This book started out as part of a push to read more urban fantasy – specifically more books from either Wisconsin authors (see Rule #36 – The Local Author Rule) or members of the League of Reluctant Adults. Just a hint, Rob Thurman does not live in Wisconsin. So while this started off as reading a new series from a Leaguer and accounting for it in the February New Author Challenge, it has become so much more. If you are not following Rob Thurman in Twitter, then you are blissfully unaware of her smurf obsession. But this is a review of her writing, not her online activities.
The book centers around Cal and Nik, a pair of brothers – one of which was fathered by a demon-like creature they call Grendels. Nik is the full human of the pair, but a painfully health-conscious martial arts “super-ninja.” Cal (short for Caliban) is more of the free spirit. He likes to drink beer, eat cheeseburgers and can use his otherworldly abilities (strength and speed) to make up for his lack of training and discipline.
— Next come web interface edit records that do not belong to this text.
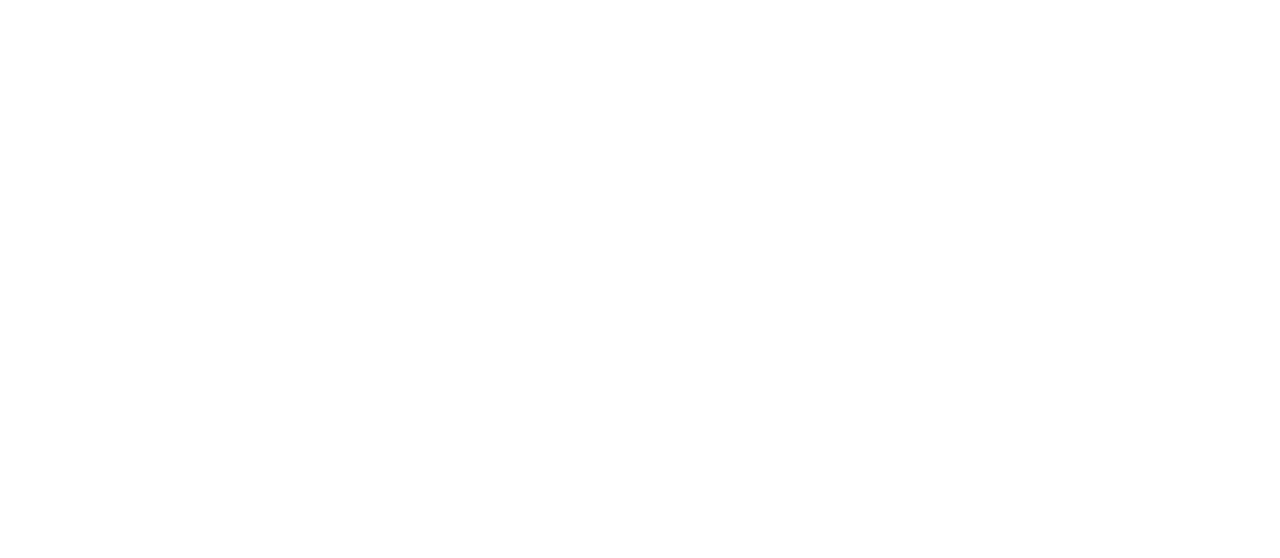
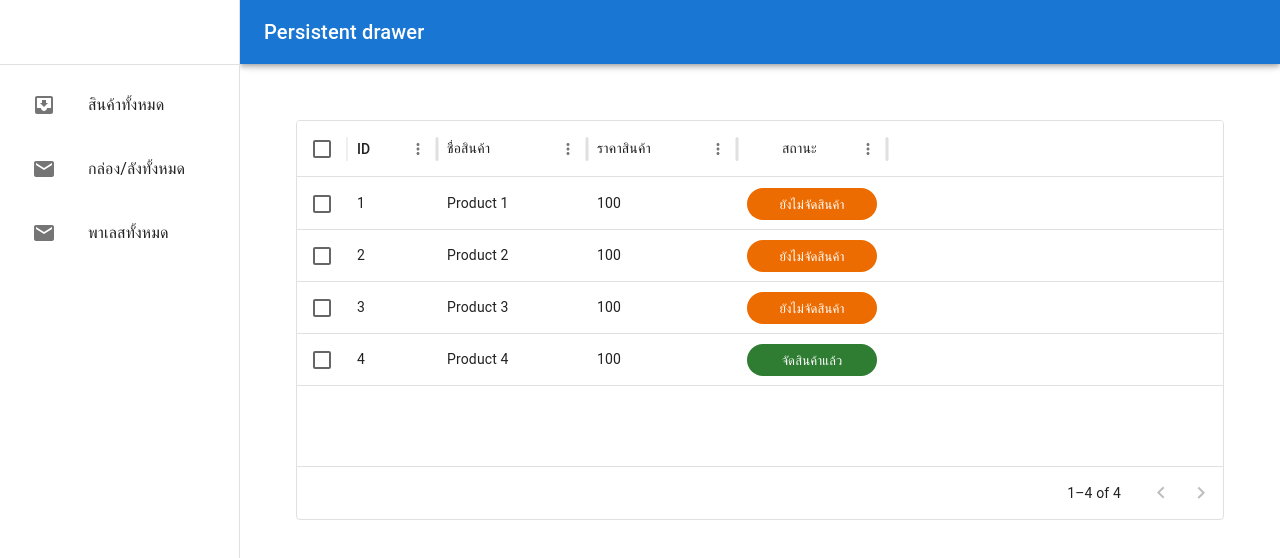
Before and after one commit to palmmy2542/barcode-packing, a React (Vite) app: page /cases in a window 1280 px wide. Before the commit this address had no page. Shown: the top 558 px of the page. Built offline with nearby package versions, Linux system fonts and the light colour scheme.

Commit message:
feat: init route

```diff
--- a/src/components/SideBar/SideBar.tsx
+++ b/src/components/SideBar/SideBar.tsx
@@ -109,8 +109,8 @@ export default function PersistentDrawerLeft({ main }: { main: JSX.Element }) {
         <List>
           {[
             { text: "สินค้าทั้งหมด", path: "/", icon: <InboxIcon /> },
-            { text: "กล่อง/ลังทั้งหมด", path: "/box", icon: <MailIcon /> },
-            { text: "พาเลสทั้งหมด", path: "/palette", icon: <MailIcon /> },
+            { text: "กล่อง/ลังทั้งหมด", path: "/cases", icon: <MailIcon /> },
+            { text: "พาเลสทั้งหมด", path: "/palettes", icon: <MailIcon /> },
           ].map(({ text, icon, path }, index) => (
             <ListItem key={`${text}-${index}`} onClick={() => navigate(path)}>
               <ListItemButton>
--- /dev/null
+++ b/src/pages/PackingCases/PackingCases.tsx
@@ -0,0 +1,81 @@
+import { Box, Chip } from "@mui/material";
+import { DataGrid, GridColDef } from "@mui/x-data-grid";
+
+enum PROUDCT_PACKED_STATUS {
+  READY = "READY",
+  PACKED = "PACKED",
+}
+
+const rows = [
+  { id: 1, name: "Product 1", price: 100, status: PROUDCT_PACKED_STATUS.READY },
+  { id: 2, name: "Product 2", price: 100, status: PROUDCT_PACKED_STATUS.READY },
+  { id: 3, name: "Product 3", price: 100, status: PROUDCT_PACKED_STATUS.READY },
+  {
+    id: 4,
+    name: "Product 4",
+    price: 100,
+    status: PROUDCT_PACKED_STATUS.PACKED,
+  },
+];
+
+const columns: GridColDef<(typeof rows)[number]>[] = [
+  { field: "id", headerName: "ID", width: 90 },
+  {
+    field: "name",
+    headerName: "ชื่อสินค้า",
+    width: 150,
+    editable: true,
+  },
+  {
+    field: "price",
+    headerName: "ราคาสินค้า",
+    width: 150,
+    editable: true,
+  },
+  {
+    field: "status",
+    headerName: "สถานะ",
+    width: 150,
+    align: "center",
+    headerAlign: "center",
+    hideable: true,
+    renderCell: (params) => {
+      if (params.value === PROUDCT_PACKED_STATUS.READY) {
+        return (
+          <Chip
+            label="ยังไม่จัดสินค้า"
+            color="warning"
+            sx={{ width: "100%" }}
+          />
+        );
+      } else if (params.value === PROUDCT_PACKED_STATUS.PACKED) {
+        return (
+          <Chip label="จัดสินค้าแล้ว" color="success" sx={{ width: "100%" }} />
+        );
+      }
+    },
+  },
+];
+
+const PackingCases = () => {
+  return (
+    <Box sx={{ height: 400, width: "100%" }}>
+      <DataGrid
+        rows={rows}
+        columns={columns}
+        initialState={{
+          pagination: {
+            paginationModel: {
+              pageSize: 5,
+            },
+          },
+        }}
+        pageSizeOptions={[5]}
+        checkboxSelection
+        disableRowSelectionOnClick
+      />
+    </Box>
+  );
+};
+
+export default PackingCases;
--- /dev/null
+++ b/src/pages/PackingCases/index.ts
@@ -0,0 +1,3 @@
+import PackingCases from "./PackingCases";
+
+export default PackingCases;
--- /dev/null
+++ b/src/pages/Palettes/Palettes.tsx
@@ -0,0 +1,81 @@
+import { Box, Chip } from "@mui/material";
+import { DataGrid, GridColDef } from "@mui/x-data-grid";
+
+enum PROUDCT_PACKED_STATUS {
+  READY = "READY",
+  PACKED = "PACKED",
+}
+
+const rows = [
+  { id: 1, name: "Product 1", price: 100, status: PROUDCT_PACKED_STATUS.READY },
+  { id: 2, name: "Product 2", price: 100, status: PROUDCT_PACKED_STATUS.READY },
+  { id: 3, name: "Product 3", price: 100, status: PROUDCT_PACKED_STATUS.READY },
+  {
+    id: 4,
+    name: "Product 4",
+    price: 100,
+    status: PROUDCT_PACKED_STATUS.PACKED,
+  },
+];
+
+const columns: GridColDef<(typeof rows)[number]>[] = [
+  { field: "id", headerName: "ID", width: 90 },
+  {
+    field: "name",
+    headerName: "ชื่อสินค้า",
+    width: 150,
+    editable: true,
+  },
+  {
+    field: "price",
+    headerName: "ราคาสินค้า",
+    width: 150,
+    editable: true,
+  },
+  {
+    field: "status",
+    headerName: "สถานะ",
+    width: 150,
+    align: "center",
+    headerAlign: "center",
+    hideable: true,
+    renderCell: (params) => {
+      if (params.value === PROUDCT_PACKED_STATUS.READY) {
+        return (
+          <Chip
+            label="ยังไม่จัดสินค้า"
+            color="warning"
+            sx={{ width: "100%" }}
+          />
+        );
+      } else if (params.value === PROUDCT_PACKED_STATUS.PACKED) {
+        return (
+          <Chip label="จัดสินค้าแล้ว" color="success" sx={{ width: "100%" }} />
+        );
+      }
+    },
+  },
+];
+
+const Palettes = () => {
+  return (
+    <Box sx={{ height: 400, width: "100%" }}>
+      <DataGrid
+        rows={rows}
+        columns={columns}
+        initialState={{
+          pagination: {
+            paginationModel: {
+              pageSize: 5,
+            },
+          },
+        }}
+        pageSizeOptions={[5]}
+        checkboxSelection
+        disableRowSelectionOnClick
+      />
+    </Box>
+  );
+};
+
+export default Palettes;
--- /dev/null
+++ b/src/pages/Palettes/index.ts
@@ -0,0 +1,3 @@
+import Palettes from "./Palettes";
+
+export default Palettes;
--- a/src/routes.tsx
+++ b/src/routes.tsx
@@ -1,8 +1,14 @@
 import { Route, Routes } from "react-router-dom";
 import Products from "./pages/Products";
 import BaseLayout from "./containers/BaseLayout";
+import PackingCases from "./pages/PackingCases";
+import Palettes from "./pages/Palettes";
 
-const routes: Route[] = [{ path: "/", element: <Products /> }];
+const routes: Route[] = [
+  { path: "/", element: <Products /> },
+  { path: "cases", element: <PackingCases /> },
+  { path: "palettes", element: <Palettes /> },
+];
 
 const RoutesWrapper = () => {
   return (
```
Even before I saw the statement online, I could tell the similarities between this book and the show Supernatural (which came out at the same time as the first book). One big difference is one of them being half-supernatural themselves and another is that they are spending their time on the run from the supernatural threats of the world, not confronting them in an effort to help people. You see they are on the run from the Grendels who kidnapped Cal when he was 16 and they were moving out of the trailer that their gypsy mother and them shared. When he appeared a couple days later he was a couple years older. (Which is more of a parallel to Angel than Supernatural, but still cool.)
As an introduction to the world and the way it works, this was a solid piece. It gave us not only a solid understanding of how the brothers worked, but the world that they lived in – that supernatural underworld that was part of New York, but not as much a part of it as it is in say Dead to Me by Anton Strout. The book did seem a lot more “thick” than it actually was, and my one issue with it would be that the ending seemed to drag a bit but still lead well into the next in the series without having a overdone cliffhanger.
Overall I would give it around a 3.5 or a B, I might go as high as a B+ but the Papa Smurf comment towards the end of the book hit a little close to home. For those of you not following Rob Thurman or me in Twitter, that is not really supposed to make sense. I cannot await to dive into book two of the series, but Richelle Mead is next in my February challenge and I am behind in my reading.